Philosophy of Science 67 (3):223 (2000)

In this paper we examine the pattern of conceptual change during scientific revolutions by using methods from cognitive psychology. We show that the changes characteristic of scientific revolutions, especially taxonomic changes, can occur in a continuous manner. Using the frame model of concept representation to capture structural relations within concepts and the direct links between concept and taxonomy, we develop an account of conceptual change in science that more adequately reflects the current understanding that episodes like the Copernican revolution are not always abrupt. When concepts are represented by frames, the transformation from one taxonomy to another can be achieved in a piecemeal fashion not preconditioned by a crisis stage, and a new taxonomy can arise naturally out of the old frame instead of emerging separately from the existing conceptual system. This cognitive mechanism of continuous change demonstrates the constructive roles of anomaly and incommensurability in promoting the progress of science
Keywords No keywords specified (fix it)
Categories (categorize this paper)
DOI 10.1086/392820
Edit this record
Mark as duplicate
Export citation
Find it on Scholar
Request removal from index
Revision history

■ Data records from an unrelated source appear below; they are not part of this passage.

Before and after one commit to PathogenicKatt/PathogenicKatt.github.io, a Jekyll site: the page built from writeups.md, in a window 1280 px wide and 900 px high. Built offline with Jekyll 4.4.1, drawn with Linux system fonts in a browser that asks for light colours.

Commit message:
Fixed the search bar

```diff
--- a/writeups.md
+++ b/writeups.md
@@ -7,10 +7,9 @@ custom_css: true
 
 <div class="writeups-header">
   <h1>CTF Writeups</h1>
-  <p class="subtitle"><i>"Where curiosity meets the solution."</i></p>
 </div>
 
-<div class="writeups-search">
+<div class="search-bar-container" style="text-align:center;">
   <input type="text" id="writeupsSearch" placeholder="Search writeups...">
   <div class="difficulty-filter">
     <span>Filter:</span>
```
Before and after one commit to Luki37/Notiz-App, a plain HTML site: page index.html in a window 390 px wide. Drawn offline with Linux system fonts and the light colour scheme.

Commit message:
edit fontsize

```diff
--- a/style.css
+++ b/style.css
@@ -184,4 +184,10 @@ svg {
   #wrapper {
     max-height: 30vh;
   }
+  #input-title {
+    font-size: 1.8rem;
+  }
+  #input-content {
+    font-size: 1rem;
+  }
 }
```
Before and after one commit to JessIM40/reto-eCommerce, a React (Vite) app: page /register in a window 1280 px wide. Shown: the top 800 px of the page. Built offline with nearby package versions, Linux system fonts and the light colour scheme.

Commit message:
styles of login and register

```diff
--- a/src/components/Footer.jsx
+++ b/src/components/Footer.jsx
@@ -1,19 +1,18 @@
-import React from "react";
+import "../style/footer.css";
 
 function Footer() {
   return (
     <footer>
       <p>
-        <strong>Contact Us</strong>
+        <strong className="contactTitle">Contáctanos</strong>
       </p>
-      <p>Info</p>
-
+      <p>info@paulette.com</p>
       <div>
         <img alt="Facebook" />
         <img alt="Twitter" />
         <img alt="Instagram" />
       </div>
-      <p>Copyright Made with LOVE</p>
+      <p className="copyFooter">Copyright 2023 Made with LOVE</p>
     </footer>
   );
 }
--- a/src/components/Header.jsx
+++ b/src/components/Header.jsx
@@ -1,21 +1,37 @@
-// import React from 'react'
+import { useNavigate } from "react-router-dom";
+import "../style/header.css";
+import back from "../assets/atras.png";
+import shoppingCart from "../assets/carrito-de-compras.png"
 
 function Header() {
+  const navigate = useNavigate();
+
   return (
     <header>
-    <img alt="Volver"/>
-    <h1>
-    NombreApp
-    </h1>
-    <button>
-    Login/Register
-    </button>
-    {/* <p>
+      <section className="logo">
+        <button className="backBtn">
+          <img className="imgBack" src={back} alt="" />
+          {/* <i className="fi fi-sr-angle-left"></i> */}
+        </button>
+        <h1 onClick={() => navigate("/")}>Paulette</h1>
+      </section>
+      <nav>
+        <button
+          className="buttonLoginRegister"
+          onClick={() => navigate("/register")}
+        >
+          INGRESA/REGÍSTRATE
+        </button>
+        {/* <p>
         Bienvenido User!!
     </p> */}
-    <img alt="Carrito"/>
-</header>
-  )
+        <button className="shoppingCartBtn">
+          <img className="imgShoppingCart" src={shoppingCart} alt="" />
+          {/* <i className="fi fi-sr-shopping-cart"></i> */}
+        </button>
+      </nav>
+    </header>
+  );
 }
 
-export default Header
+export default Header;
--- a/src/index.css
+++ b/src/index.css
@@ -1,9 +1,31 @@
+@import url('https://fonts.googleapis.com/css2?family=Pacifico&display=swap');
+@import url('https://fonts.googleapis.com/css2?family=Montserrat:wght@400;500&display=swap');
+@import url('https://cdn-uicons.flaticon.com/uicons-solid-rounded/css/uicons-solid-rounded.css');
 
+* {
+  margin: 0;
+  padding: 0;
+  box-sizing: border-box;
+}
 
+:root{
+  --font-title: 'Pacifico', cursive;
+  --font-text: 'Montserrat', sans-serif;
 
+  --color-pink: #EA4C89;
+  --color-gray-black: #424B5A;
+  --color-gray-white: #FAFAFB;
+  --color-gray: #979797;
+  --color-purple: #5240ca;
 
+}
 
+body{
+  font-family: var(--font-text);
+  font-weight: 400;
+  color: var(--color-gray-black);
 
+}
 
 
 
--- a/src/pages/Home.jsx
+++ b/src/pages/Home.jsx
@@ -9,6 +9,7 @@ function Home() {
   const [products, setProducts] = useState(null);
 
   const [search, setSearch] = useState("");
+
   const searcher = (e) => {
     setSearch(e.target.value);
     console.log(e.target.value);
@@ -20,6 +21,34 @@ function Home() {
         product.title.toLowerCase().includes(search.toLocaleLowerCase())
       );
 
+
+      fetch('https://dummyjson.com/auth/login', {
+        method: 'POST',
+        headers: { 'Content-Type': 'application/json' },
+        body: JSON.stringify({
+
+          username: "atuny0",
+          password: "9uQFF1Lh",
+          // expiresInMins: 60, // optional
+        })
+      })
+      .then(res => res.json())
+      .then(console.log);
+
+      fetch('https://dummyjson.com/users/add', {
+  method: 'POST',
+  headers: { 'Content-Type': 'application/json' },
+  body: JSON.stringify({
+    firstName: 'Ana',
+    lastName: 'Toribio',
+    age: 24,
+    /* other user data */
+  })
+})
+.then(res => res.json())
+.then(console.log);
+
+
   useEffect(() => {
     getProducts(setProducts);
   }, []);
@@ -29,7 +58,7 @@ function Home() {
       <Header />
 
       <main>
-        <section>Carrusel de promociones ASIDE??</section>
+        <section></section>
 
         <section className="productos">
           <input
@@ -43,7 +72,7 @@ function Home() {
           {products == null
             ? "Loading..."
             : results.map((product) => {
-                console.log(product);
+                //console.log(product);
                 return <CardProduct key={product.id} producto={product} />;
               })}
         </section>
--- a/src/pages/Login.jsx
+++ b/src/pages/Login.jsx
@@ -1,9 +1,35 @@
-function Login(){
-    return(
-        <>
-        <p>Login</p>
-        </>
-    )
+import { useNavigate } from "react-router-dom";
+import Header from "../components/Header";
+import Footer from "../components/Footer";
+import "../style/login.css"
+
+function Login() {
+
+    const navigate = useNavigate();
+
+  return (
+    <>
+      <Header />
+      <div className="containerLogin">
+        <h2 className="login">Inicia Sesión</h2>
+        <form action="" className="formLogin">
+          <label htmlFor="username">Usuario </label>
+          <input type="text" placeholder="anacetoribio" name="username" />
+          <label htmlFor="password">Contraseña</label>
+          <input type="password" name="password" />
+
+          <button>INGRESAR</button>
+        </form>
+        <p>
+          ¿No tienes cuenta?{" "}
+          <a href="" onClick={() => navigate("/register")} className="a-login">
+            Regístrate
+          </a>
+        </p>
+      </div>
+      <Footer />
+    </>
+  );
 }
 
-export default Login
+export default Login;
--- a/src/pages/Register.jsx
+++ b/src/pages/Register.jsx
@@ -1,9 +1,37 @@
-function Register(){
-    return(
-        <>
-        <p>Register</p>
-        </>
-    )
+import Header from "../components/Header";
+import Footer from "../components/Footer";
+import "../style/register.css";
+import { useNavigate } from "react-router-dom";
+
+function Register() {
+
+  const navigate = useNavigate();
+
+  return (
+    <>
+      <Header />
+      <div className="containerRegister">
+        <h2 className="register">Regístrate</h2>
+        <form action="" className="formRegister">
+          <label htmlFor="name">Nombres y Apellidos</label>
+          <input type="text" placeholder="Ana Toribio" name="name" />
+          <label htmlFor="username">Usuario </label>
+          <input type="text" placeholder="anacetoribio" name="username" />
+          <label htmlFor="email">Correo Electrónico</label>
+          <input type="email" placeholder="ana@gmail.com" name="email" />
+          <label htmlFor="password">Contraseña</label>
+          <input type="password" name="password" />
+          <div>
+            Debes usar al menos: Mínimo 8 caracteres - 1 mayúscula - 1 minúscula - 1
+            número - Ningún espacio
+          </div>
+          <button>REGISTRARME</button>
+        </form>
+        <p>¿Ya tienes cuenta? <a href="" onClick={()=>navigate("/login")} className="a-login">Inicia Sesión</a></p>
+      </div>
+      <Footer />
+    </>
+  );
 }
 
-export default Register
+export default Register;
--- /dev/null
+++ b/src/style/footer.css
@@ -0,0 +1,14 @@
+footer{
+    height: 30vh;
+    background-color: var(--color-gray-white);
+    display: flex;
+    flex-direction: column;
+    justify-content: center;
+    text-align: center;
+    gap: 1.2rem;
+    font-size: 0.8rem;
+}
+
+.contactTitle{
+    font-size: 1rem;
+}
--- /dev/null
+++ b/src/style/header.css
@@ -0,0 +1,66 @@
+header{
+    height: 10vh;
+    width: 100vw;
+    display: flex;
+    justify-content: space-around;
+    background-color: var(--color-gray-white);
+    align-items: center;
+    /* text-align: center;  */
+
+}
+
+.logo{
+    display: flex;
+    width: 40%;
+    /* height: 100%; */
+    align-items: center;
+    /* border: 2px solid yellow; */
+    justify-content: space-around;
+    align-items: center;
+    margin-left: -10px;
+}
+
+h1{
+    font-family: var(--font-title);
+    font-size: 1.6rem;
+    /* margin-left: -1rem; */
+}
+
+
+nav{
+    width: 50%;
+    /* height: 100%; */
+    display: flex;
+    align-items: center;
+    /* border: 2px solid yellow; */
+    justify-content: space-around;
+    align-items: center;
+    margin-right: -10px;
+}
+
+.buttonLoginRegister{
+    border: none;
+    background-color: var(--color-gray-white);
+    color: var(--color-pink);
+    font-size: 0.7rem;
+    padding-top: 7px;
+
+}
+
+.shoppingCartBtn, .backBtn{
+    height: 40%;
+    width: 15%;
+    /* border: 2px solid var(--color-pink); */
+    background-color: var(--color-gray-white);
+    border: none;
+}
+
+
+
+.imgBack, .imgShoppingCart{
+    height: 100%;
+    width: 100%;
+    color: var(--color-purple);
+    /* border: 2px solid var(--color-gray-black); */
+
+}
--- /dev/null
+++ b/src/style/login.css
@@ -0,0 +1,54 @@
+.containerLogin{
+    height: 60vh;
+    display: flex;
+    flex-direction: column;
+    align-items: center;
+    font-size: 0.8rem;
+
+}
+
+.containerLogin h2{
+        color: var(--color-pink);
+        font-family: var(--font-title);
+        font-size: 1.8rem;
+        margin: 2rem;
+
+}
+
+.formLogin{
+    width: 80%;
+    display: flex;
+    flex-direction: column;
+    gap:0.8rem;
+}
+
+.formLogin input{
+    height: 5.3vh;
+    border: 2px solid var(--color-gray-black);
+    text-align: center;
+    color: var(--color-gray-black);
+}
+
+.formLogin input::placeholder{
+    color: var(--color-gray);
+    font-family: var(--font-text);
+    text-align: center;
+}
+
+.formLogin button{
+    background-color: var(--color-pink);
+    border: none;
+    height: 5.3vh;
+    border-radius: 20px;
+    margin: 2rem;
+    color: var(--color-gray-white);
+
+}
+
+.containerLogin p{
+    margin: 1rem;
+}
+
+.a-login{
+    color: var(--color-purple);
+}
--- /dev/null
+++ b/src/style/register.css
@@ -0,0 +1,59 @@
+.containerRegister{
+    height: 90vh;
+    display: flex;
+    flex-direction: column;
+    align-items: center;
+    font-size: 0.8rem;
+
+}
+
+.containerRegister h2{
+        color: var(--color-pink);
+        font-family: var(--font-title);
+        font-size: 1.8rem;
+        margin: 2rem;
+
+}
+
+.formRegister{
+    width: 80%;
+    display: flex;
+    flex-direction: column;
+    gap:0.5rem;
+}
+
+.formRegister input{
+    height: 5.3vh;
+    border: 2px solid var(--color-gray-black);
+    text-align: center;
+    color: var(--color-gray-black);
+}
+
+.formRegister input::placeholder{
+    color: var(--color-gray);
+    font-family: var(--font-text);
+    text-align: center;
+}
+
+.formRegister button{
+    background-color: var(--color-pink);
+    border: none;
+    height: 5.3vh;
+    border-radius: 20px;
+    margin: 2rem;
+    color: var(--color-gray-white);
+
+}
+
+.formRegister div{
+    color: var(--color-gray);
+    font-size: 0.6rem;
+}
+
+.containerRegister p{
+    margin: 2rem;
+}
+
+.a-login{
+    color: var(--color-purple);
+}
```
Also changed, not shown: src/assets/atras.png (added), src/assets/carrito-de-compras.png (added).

Download options

PhilArchive copy

Upload a copy of this paper     Check publisher's policy     Papers currently archived: 65,593
Through your library

References found in this work BETA

The Structure of Scientific Revolutions.Thomas S. Kuhn - 1962 - University of Chicago Press.
The Structure of Scientific Revolutions.Thomas Samuel Kuhn - 1962 - Chicago: University of Chicago Press.
We Have Never Been Modern.Bruno Latour - 1993 - Harvard University Press.
Conceptual Revolutions.Paul THAGARD - 1992 - Princeton University Press.

View all 21 references / Add more references

Citations of this work BETA

Kuhn on Concepts and Categorization.Peter Barker, Xiang Chen & Hanne Andersen - 2003 - In Thomas Nickles (ed.), Thomas Kuhn. Cambridge University Press. pp. 212--245.

View all 17 citations / Add more citations

Similar books and articles

The Challenge of Scientific Revolutions: Van Fraassen's and Friedman's Responses.Vasso Kindi - 2011 - International Studies in the Philosophy of Science 25 (4):327-349.
Conceptual Transformations.Jeff Coulter - 1995 - Sociological Theory 13 (2):163-177.
On Classification of Scientific Revolutions.Ladislav Kvasz - 1999 - Journal for General Philosophy of Science / Zeitschrift für Allgemeine Wissenschaftstheorie 30 (2):201-232.
Kuhn, Incommensurability, and Cognitive Science.Peter Barker - 2001 - Perspectives on Science 9 (4):433-462.


Added to PP index

Total views
300 ( #32,496 of 2,462,051 )

Recent downloads (6 months)
1 ( #448,768 of 2,462,051 )

How can I increase my downloads?


My notes